● **SUPPLIED ENTRIES**:
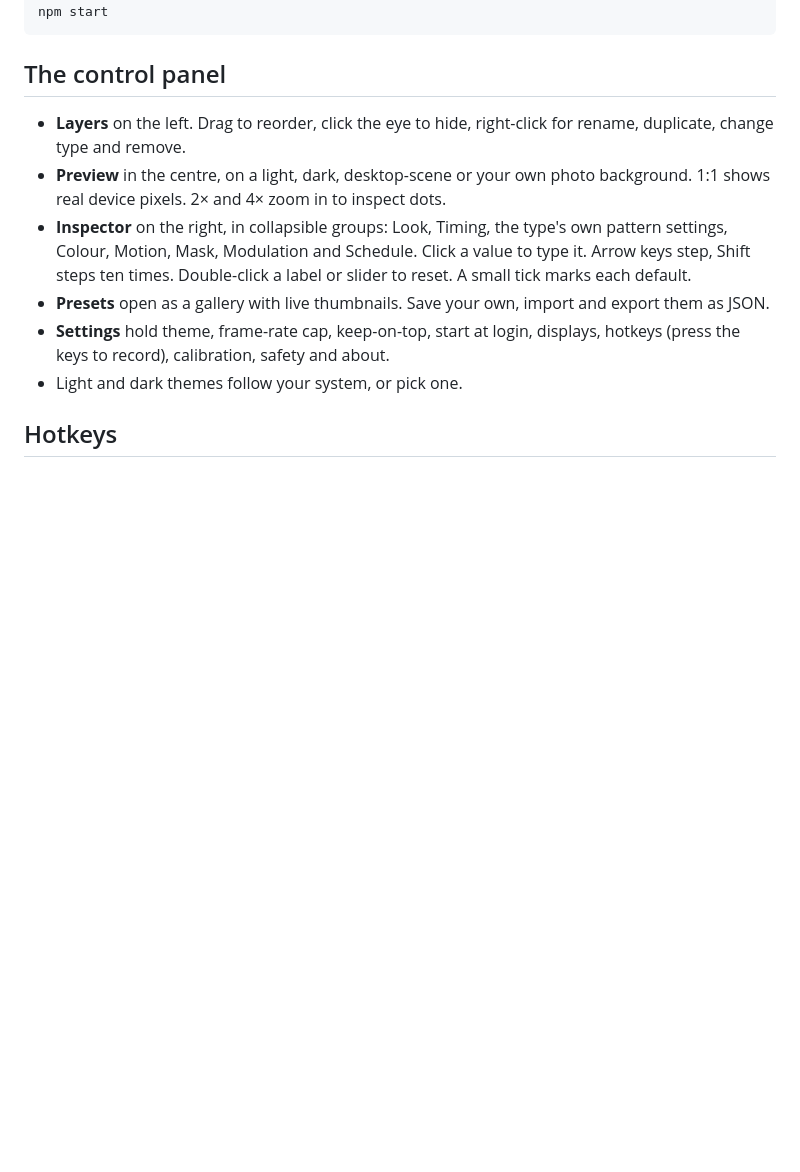
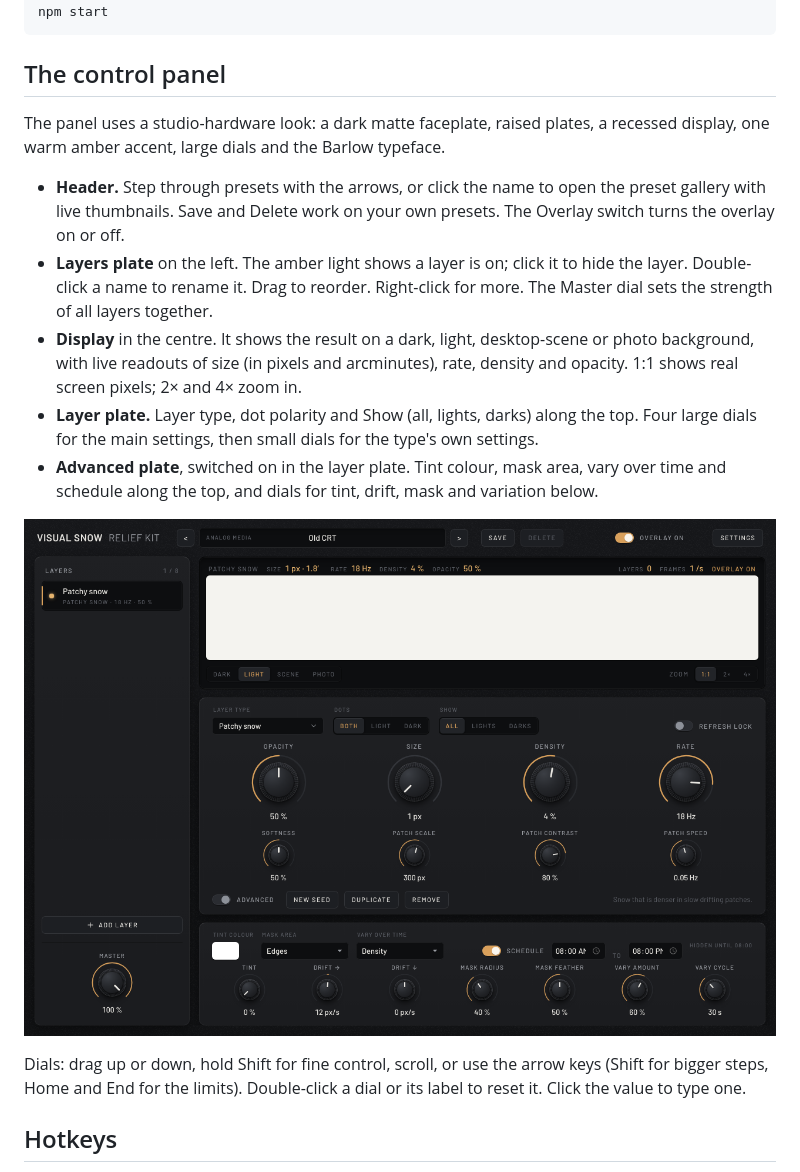
Before and after one commit to ChrispyBiscuit/visualsnow, a Markdown page: README.md, the part around one of its changes. Rendered like a GitHub page; pictures changed too: docs/panel-advanced.png (added); blank space fills up the shorter version.

```diff
--- a/README.md
+++ b/README.md
@@ -112,12 +114,17 @@ npm start
 
 ## The control panel
 
-- **Layers** on the left. Drag to reorder, click the eye to hide, right-click for rename, duplicate, change type and remove.
-- **Preview** in the centre, on a light, dark, desktop-scene or your own photo background. 1:1 shows real device pixels. 2× and 4× zoom in to inspect dots.
-- **Inspector** on the right, in collapsible groups: Look, Timing, the type's own pattern settings, Colour, Motion, Mask, Modulation and Schedule. Click a value to type it. Arrow keys step, Shift steps ten times. Double-click a label or slider to reset. A small tick marks each default.
-- **Presets** open as a gallery with live thumbnails. Save your own, import and export them as JSON.
-- **Settings** hold theme, frame-rate cap, keep-on-top, start at login, displays, hotkeys (press the keys to record), calibration, safety and about.
-- Light and dark themes follow your system, or pick one.
+The panel uses a studio-hardware look: a dark matte faceplate, raised plates, a recessed display, one warm amber accent, large dials and the Barlow typeface.
+
+- **Header.** Step through presets with the arrows, or click the name to open the preset gallery with live thumbnails. Save and Delete work on your own presets. The Overlay switch turns the overlay on or off.
+- **Layers plate** on the left. The amber light shows a layer is on; click it to hide the layer. Double-click a name to rename it. Drag to reorder. Right-click for more. The Master dial sets the strength of all layers together.
+- **Display** in the centre. It shows the result on a dark, light, desktop-scene or photo background, with live readouts of size (in pixels and arcminutes), rate, density and opacity. 1:1 shows real screen pixels; 2× and 4× zoom in.
+- **Layer plate.** Layer type, dot polarity and Show (all, lights, darks) along the top. Four large dials for the main settings, then small dials for the type's own settings.
+- **Advanced plate**, switched on in the layer plate. Tint colour, mask area, vary over time and schedule along the top, and dials for tint, drift, mask and variation below.
+
+![The Advanced plate](docs/panel-advanced.png)
+
+Dials: drag up or down, hold Shift for fine control, scroll, or use the arrow keys (Shift for bigger steps, Home and End for the limits). Double-click a dial or its label to reset it. Click the value to type one.
 
 ## Hotkeys
 
```
Also changed, not shown: other parts of README.md (+2 -0 lines), PRD-v2.md (+2 -0 lines), THIRD_PARTY_NOTICES.md (+3 -2 lines), docs/panel.png (added), 11 other files.
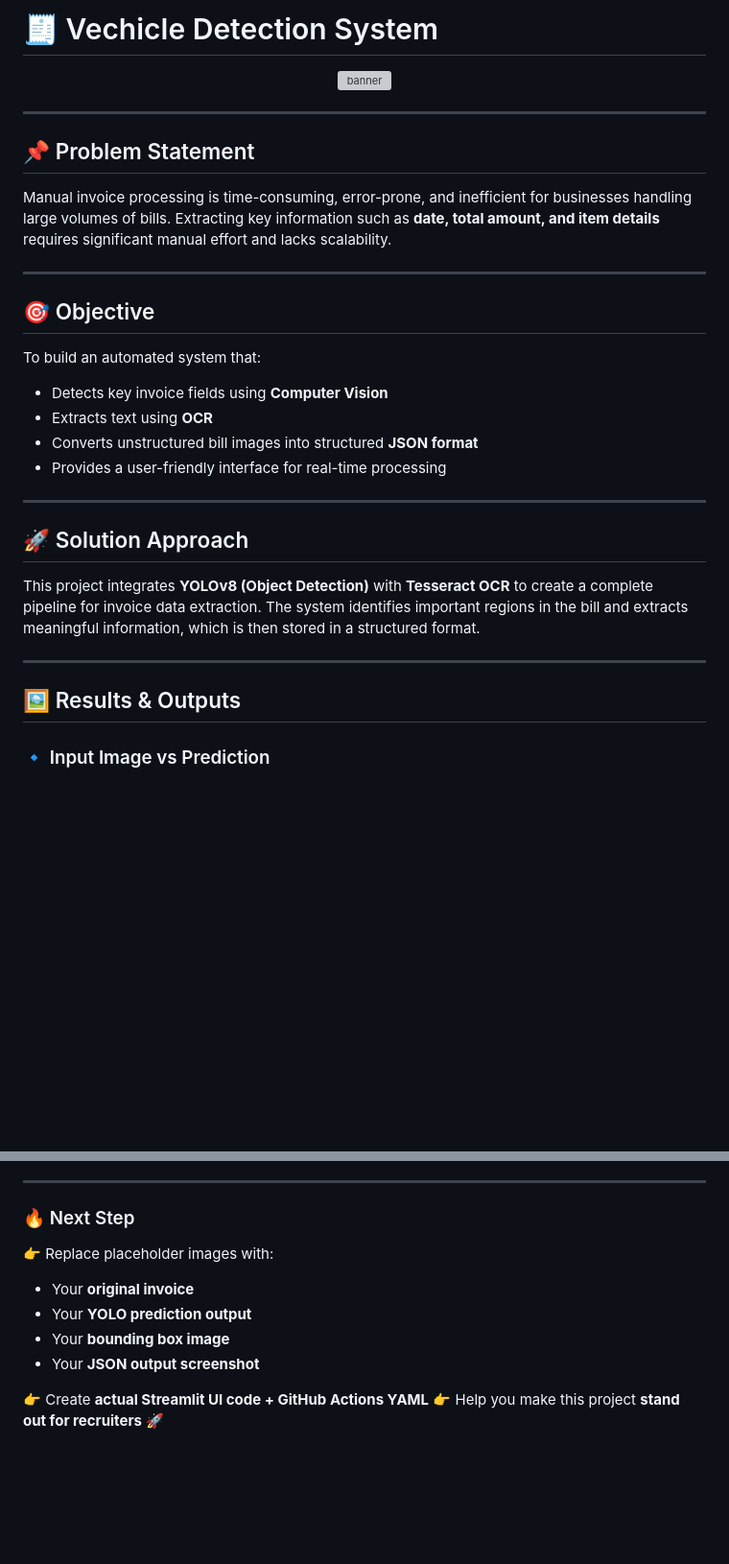
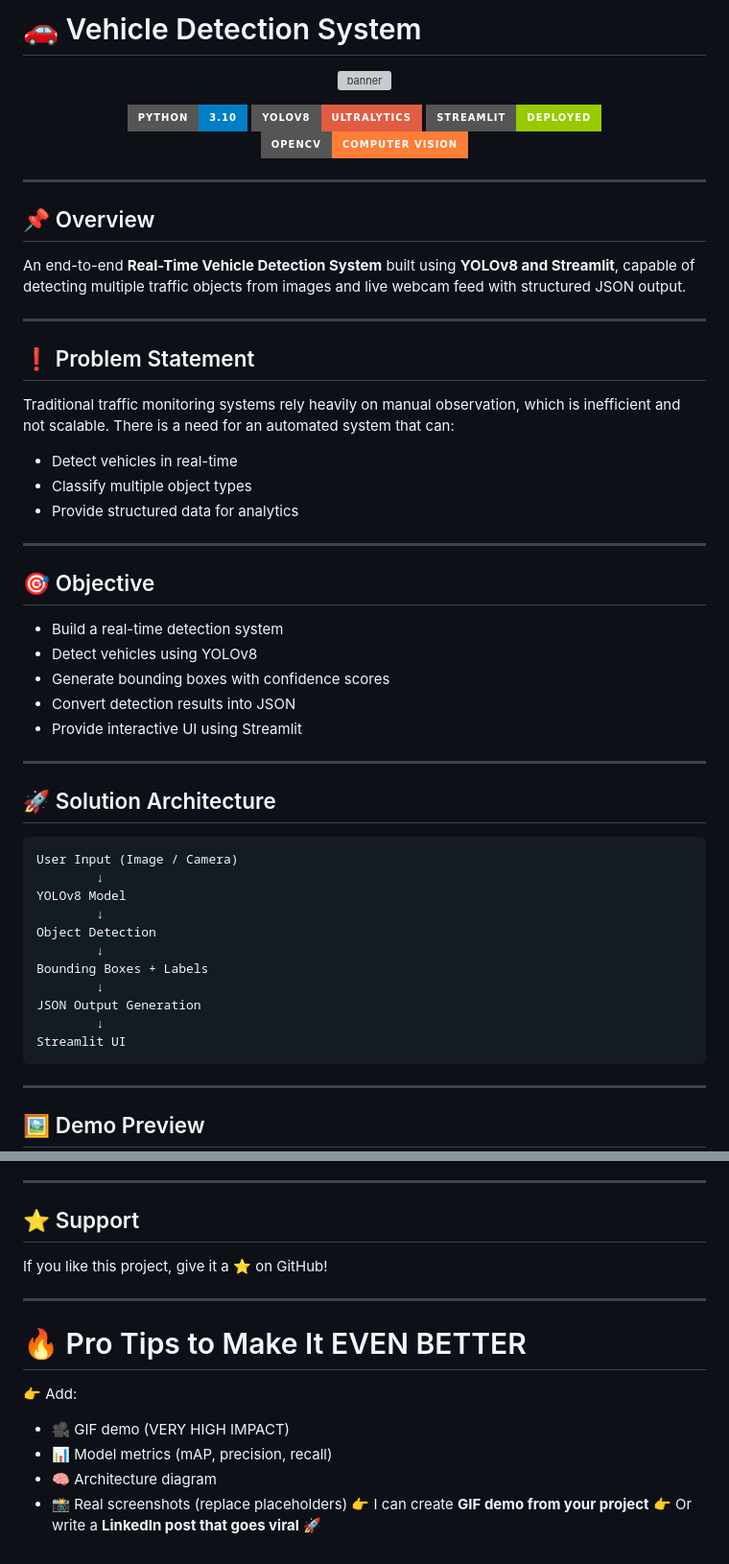
Before and after one commit to QaziSaim/End-to-end-OBJECT_DETECTION, a Markdown page: README.md, 2 parts joined by grey strips. Shown at 96% size. Rendered like a GitHub page; badges without logos; blank space fills up the shorter version; grey boxes are pictures that could not be loaded.

````diff
--- a/README.md
+++ b/README.md
@@ -1,36 +1,62 @@
-# 🧾 Vechicle Detection System
+# 🚗 Vehicle Detection System
 
 <p align="center">
   <img src="https://github.com/QaziSaim/End-to-end-OBJECT_DETECTION/blob/main/Tdr.png" alt="banner"/>
 </p>
 
+<p align="center">
+  <img src="https://img.shields.io/badge/Python-3.10-blue?style=for-the-badge&logo=python"/>
+  <img src="https://img.shields.io/badge/YOLOv8-Ultralytics-red?style=for-the-badge"/>
+  <img src="https://img.shields.io/badge/Streamlit-Deployed-green?style=for-the-badge&logo=streamlit"/>
+  <img src="https://img.shields.io/badge/OpenCV-Computer%20Vision-orange?style=for-the-badge&logo=opencv"/>
+</p>
+
 ---
 
-## 📌 Problem Statement
+## 📌 Overview
 
-Manual invoice processing is time-consuming, error-prone, and inefficient for businesses handling large volumes of bills. Extracting key information such as **date, total amount, and item details** requires significant manual effort and lacks scalability.
+An end-to-end **Real-Time Vehicle Detection System** built using **YOLOv8 and Streamlit**, capable of detecting multiple traffic objects from images and live webcam feed with structured JSON output.
+
+---
+
+## ❗ Problem Statement
+
+Traditional traffic monitoring systems rely heavily on manual observation, which is inefficient and not scalable. There is a need for an automated system that can:
+
+* Detect vehicles in real-time
+* Classify multiple object types
+* Provide structured data for analytics
 
 ---
 
 ## 🎯 Objective
 
-To build an automated system that:
-
-* Detects key invoice fields using **Computer Vision**
-* Extracts text using **OCR**
-* Converts unstructured bill images into structured **JSON format**
-* Provides a user-friendly interface for real-time processing
+* Build a real-time detection system
+* Detect vehicles using YOLOv8
+* Generate bounding boxes with confidence scores
+* Convert detection results into JSON
+* Provide interactive UI using Streamlit
 
 ---
 
-## 🚀 Solution Approach
+## 🚀 Solution Architecture
 
-This project integrates **YOLOv8 (Object Detection)** with **Tesseract OCR** to create a complete pipeline for invoice data extraction. The system identifies important regions in the bill and extracts meaningful information, which is then stored in a structured format.
+```text
+User Input (Image / Camera)
+        ↓
+YOLOv8 Model
+        ↓
+Object Detection
+        ↓
+Bounding Boxes + Labels
+        ↓
+JSON Output Generation
+        ↓
+Streamlit UI
+```
 
 ---
 
-## 🖼️ Results & Outputs
-
-### 🔹 Input Image vs Prediction
+## 🖼️ Demo Preview
 
 <p align="center">
@@ -140,14 +178,19 @@ This project demonstrates how **Computer Vision and OCR** can be combined to aut
 
 ---
 
-### 🔥 Next Step
+## ⭐ Support
 
-👉 Replace placeholder images with:
+If you like this project, give it a ⭐ on GitHub!
 
-* Your **original invoice**
-* Your **YOLO prediction output**
-* Your **bounding box image**
-* Your **JSON output screenshot**
+---
 
-👉 Create **actual Streamlit UI code + GitHub Actions YAML**
-👉 Help you make this project **stand out for recruiters** 🚀
+# 🔥 Pro Tips to Make It EVEN BETTER
+
+👉 Add:
+
+* 🎥 GIF demo (VERY HIGH IMPACT)
+* 📊 Model metrics (mAP, precision, recall)
+* 🧠 Architecture diagram
+* 📸 Real screenshots (replace placeholders)
+👉 I can create **GIF demo from your project**
+👉 Or write a **LinkedIn post that goes viral** 🚀
````
Also changed, not shown: other parts of README.md (+84 -72 lines).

● **PROBLEM STATEMENT**: With the pictures left aside, set down each entry above exactly as it stands.

● **COMPLETED TASK**:
Before and after one commit to ChrispyBiscuit/visualsnow, a Markdown page: README.md, the part around one of its changes. Rendered like a GitHub page; pictures changed too: docs/panel-advanced.png (added); blank space fills up the shorter version.

```diff
--- a/README.md
+++ b/README.md
@@ -112,12 +114,17 @@ npm start
 
 ## The control panel
 
-- **Layers** on the left. Drag to reorder, click the eye to hide, right-click for rename, duplicate, change type and remove.
-- **Preview** in the centre, on a light, dark, desktop-scene or your own photo background. 1:1 shows real device pixels. 2× and 4× zoom in to inspect dots.
-- **Inspector** on the right, in collapsible groups: Look, Timing, the type's own pattern settings, Colour, Motion, Mask, Modulation and Schedule. Click a value to type it. Arrow keys step, Shift steps ten times. Double-click a label or slider to reset. A small tick marks each default.
-- **Presets** open as a gallery with live thumbnails. Save your own, import and export them as JSON.
-- **Settings** hold theme, frame-rate cap, keep-on-top, start at login, displays, hotkeys (press the keys to record), calibration, safety and about.
-- Light and dark themes follow your system, or pick one.
+The panel uses a studio-hardware look: a dark matte faceplate, raised plates, a recessed display, one warm amber accent, large dials and the Barlow typeface.
+
+- **Header.** Step through presets with the arrows, or click the name to open the preset gallery with live thumbnails. Save and Delete work on your own presets. The Overlay switch turns the overlay on or off.
+- **Layers plate** on the left. The amber light shows a layer is on; click it to hide the layer. Double-click a name to rename it. Drag to reorder. Right-click for more. The Master dial sets the strength of all layers together.
+- **Display** in the centre. It shows the result on a dark, light, desktop-scene or photo background, with live readouts of size (in pixels and arcminutes), rate, density and opacity. 1:1 shows real screen pixels; 2× and 4× zoom in.
+- **Layer plate.** Layer type, dot polarity and Show (all, lights, darks) along the top. Four large dials for the main settings, then small dials for the type's own settings.
+- **Advanced plate**, switched on in the layer plate. Tint colour, mask area, vary over time and schedule along the top, and dials for tint, drift, mask and variation below.
+
+![The Advanced plate](docs/panel-advanced.png)
+
+Dials: drag up or down, hold Shift for fine control, scroll, or use the arrow keys (Shift for bigger steps, Home and End for the limits). Double-click a dial or its label to reset it. Click the value to type one.
 
 ## Hotkeys
 
```
Also changed, not shown: other parts of README.md (+2 -0 lines), PRD-v2.md (+2 -0 lines), THIRD_PARTY_NOTICES.md (+3 -2 lines), docs/panel.png (added), 11 other files.
Before and after one commit to QaziSaim/End-to-end-OBJECT_DETECTION, a Markdown page: README.md, 2 parts joined by grey strips. Shown at 96% size. Rendered like a GitHub page; badges without logos; blank space fills up the shorter version; grey boxes are pictures that could not be loaded.

````diff
--- a/README.md
+++ b/README.md
@@ -1,36 +1,62 @@
-# 🧾 Vechicle Detection System
+# 🚗 Vehicle Detection System
 
 <p align="center">
   <img src="https://github.com/QaziSaim/End-to-end-OBJECT_DETECTION/blob/main/Tdr.png" alt="banner"/>
 </p>
 
+<p align="center">
+  <img src="https://img.shields.io/badge/Python-3.10-blue?style=for-the-badge&logo=python"/>
+  <img src="https://img.shields.io/badge/YOLOv8-Ultralytics-red?style=for-the-badge"/>
+  <img src="https://img.shields.io/badge/Streamlit-Deployed-green?style=for-the-badge&logo=streamlit"/>
+  <img src="https://img.shields.io/badge/OpenCV-Computer%20Vision-orange?style=for-the-badge&logo=opencv"/>
+</p>
+
 ---
 
-## 📌 Problem Statement
+## 📌 Overview
 
-Manual invoice processing is time-consuming, error-prone, and inefficient for businesses handling large volumes of bills. Extracting key information such as **date, total amount, and item details** requires significant manual effort and lacks scalability.
+An end-to-end **Real-Time Vehicle Detection System** built using **YOLOv8 and Streamlit**, capable of detecting multiple traffic objects from images and live webcam feed with structured JSON output.
+
+---
+
+## ❗ Problem Statement
+
+Traditional traffic monitoring systems rely heavily on manual observation, which is inefficient and not scalable. There is a need for an automated system that can:
+
+* Detect vehicles in real-time
+* Classify multiple object types
+* Provide structured data for analytics
 
 ---
 
 ## 🎯 Objective
 
-To build an automated system that:
-
-* Detects key invoice fields using **Computer Vision**
-* Extracts text using **OCR**
-* Converts unstructured bill images into structured **JSON format**
-* Provides a user-friendly interface for real-time processing
+* Build a real-time detection system
+* Detect vehicles using YOLOv8
+* Generate bounding boxes with confidence scores
+* Convert detection results into JSON
+* Provide interactive UI using Streamlit
 
 ---
 
-## 🚀 Solution Approach
+## 🚀 Solution Architecture
 
-This project integrates **YOLOv8 (Object Detection)** with **Tesseract OCR** to create a complete pipeline for invoice data extraction. The system identifies important regions in the bill and extracts meaningful information, which is then stored in a structured format.
+```text
+User Input (Image / Camera)
+        ↓
+YOLOv8 Model
+        ↓
+Object Detection
+        ↓
+Bounding Boxes + Labels
+        ↓
+JSON Output Generation
+        ↓
+Streamlit UI
+```
 
 ---
 
-## 🖼️ Results & Outputs
-
-### 🔹 Input Image vs Prediction
+## 🖼️ Demo Preview
 
 <p align="center">
@@ -140,14 +178,19 @@ This project demonstrates how **Computer Vision and OCR** can be combined to aut
 
 ---
 
-### 🔥 Next Step
+## ⭐ Support
 
-👉 Replace placeholder images with:
+If you like this project, give it a ⭐ on GitHub!
 
-* Your **original invoice**
-* Your **YOLO prediction output**
-* Your **bounding box image**
-* Your **JSON output screenshot**
+---
 
-👉 Create **actual Streamlit UI code + GitHub Actions YAML**
-👉 Help you make this project **stand out for recruiters** 🚀
+# 🔥 Pro Tips to Make It EVEN BETTER
+
+👉 Add:
+
+* 🎥 GIF demo (VERY HIGH IMPACT)
+* 📊 Model metrics (mAP, precision, recall)
+* 🧠 Architecture diagram
+* 📸 Real screenshots (replace placeholders)
+👉 I can create **GIF demo from your project**
+👉 Or write a **LinkedIn post that goes viral** 🚀
````
Also changed, not shown: other parts of README.md (+84 -72 lines).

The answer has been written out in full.